7. Finally, British prosecutors recently dropped charges against a man who strangled his wife, concluding that he was sleepwalking when he killed her. The story is here. In North Carolina, a sleepwalking defendant would argue automatism or unconsciousness, and N.C.P.I. — Crim. 302.10 would be the relevant pattern jury instruction.
Several newsworthy items have cropped up lately, so I wanted to take a day to highlight some of them. First and foremost, the News and Observer has a troubling front-page story, here, about the SBI’s investigation into allegedly fraudulent dismissals of DWI cases in Johnston County. Not the sort of publicity the court system needs.

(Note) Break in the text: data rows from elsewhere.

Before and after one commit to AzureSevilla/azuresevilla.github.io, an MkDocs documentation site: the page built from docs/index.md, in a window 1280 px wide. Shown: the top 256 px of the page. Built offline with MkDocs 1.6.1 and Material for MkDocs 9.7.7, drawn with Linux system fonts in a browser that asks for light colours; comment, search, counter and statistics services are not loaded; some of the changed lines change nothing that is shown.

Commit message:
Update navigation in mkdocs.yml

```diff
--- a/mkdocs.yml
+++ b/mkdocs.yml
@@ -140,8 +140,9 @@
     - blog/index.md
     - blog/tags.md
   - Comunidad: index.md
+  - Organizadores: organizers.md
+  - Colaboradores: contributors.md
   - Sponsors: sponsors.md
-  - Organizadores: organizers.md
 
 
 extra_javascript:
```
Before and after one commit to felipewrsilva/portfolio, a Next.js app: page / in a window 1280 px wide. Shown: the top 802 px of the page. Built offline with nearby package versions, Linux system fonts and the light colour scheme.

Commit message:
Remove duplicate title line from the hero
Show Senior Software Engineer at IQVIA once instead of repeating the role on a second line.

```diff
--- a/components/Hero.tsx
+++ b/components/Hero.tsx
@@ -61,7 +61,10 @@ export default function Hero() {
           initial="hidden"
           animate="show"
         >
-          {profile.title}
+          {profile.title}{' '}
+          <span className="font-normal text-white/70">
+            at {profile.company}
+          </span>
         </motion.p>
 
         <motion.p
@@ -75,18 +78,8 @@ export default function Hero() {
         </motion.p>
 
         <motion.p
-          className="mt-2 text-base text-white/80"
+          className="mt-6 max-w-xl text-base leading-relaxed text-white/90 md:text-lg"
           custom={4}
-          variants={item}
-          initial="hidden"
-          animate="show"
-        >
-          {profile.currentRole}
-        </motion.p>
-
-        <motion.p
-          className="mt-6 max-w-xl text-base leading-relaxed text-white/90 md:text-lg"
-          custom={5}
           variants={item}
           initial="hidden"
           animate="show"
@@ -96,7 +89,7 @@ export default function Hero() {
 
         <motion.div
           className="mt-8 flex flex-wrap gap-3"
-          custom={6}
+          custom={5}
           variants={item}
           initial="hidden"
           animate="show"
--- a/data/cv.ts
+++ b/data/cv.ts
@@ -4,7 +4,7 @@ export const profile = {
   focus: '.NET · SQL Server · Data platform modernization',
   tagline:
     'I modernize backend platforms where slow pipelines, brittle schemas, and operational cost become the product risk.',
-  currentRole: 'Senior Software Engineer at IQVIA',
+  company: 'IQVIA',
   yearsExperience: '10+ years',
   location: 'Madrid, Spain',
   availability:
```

Also in the newspapers today, the New York Times has an editorial, here, about Virginia Senator Jim Webb’s proposal to re-examine the criminal justice system, and in particular, to assess whether the system relies too much on incarceration. Senator Webb’s proposal appears to be motivated by some of the same concerns raised by the Pew Center on the States in the report that I previously blogged about here. The fiscal crisis likely makes the Senator’s proposal more palatable than it would be otherwise.
Returning to a subject I’ve written about before, a federal judge in Philadelphia just issued a temporary restraining order, prohibiting a state prosecutor from filing child pornography charges against three female teenagers who sent pictures of themselves in their undergarments via cell phone. For the news story, see here; for my previous post on so-called sexting, see here.
I’ll be writing soon about a couple of United States Supreme Court decisions, but I wanted to take a moment to mention that the Court just ordered briefing, in connection with a pending case, about whether it should overrule Michigan v. Jackson, 475 U.S. 625 (1986), which held that once a defendant requests his “Sixth Amendment lawyer” in court, the police may not initiate uncounseled interrogation. The briefing order is available here.
Finally, the General Assembly is in session. There are a thousand bills pending that would, if passed, have significant impacts on the criminal justice system. (Okay, maybe a hundred, but you get the point.) I plan to blog soon about HB 848, here, which would have magistrates appoint counsel. HB 786, here, would create an Office of Prosecution Services to replace the existing Conference of District Attorneys. SB 788, here, would significantly broaden our expungement provisions. And there are literally dozens of other pending bills, addressing everything from probation to physicians’ participation in executions to disturbing roadside vegetation. Some, obviously, are more significant than others, and my experience with the General Assembly is limited enough that I won’t hazard a guess as to which are likely to pass. Stay tuned for further legislative developments, and feel free to leave a comment if you feel strongly about any of the bills summarized above.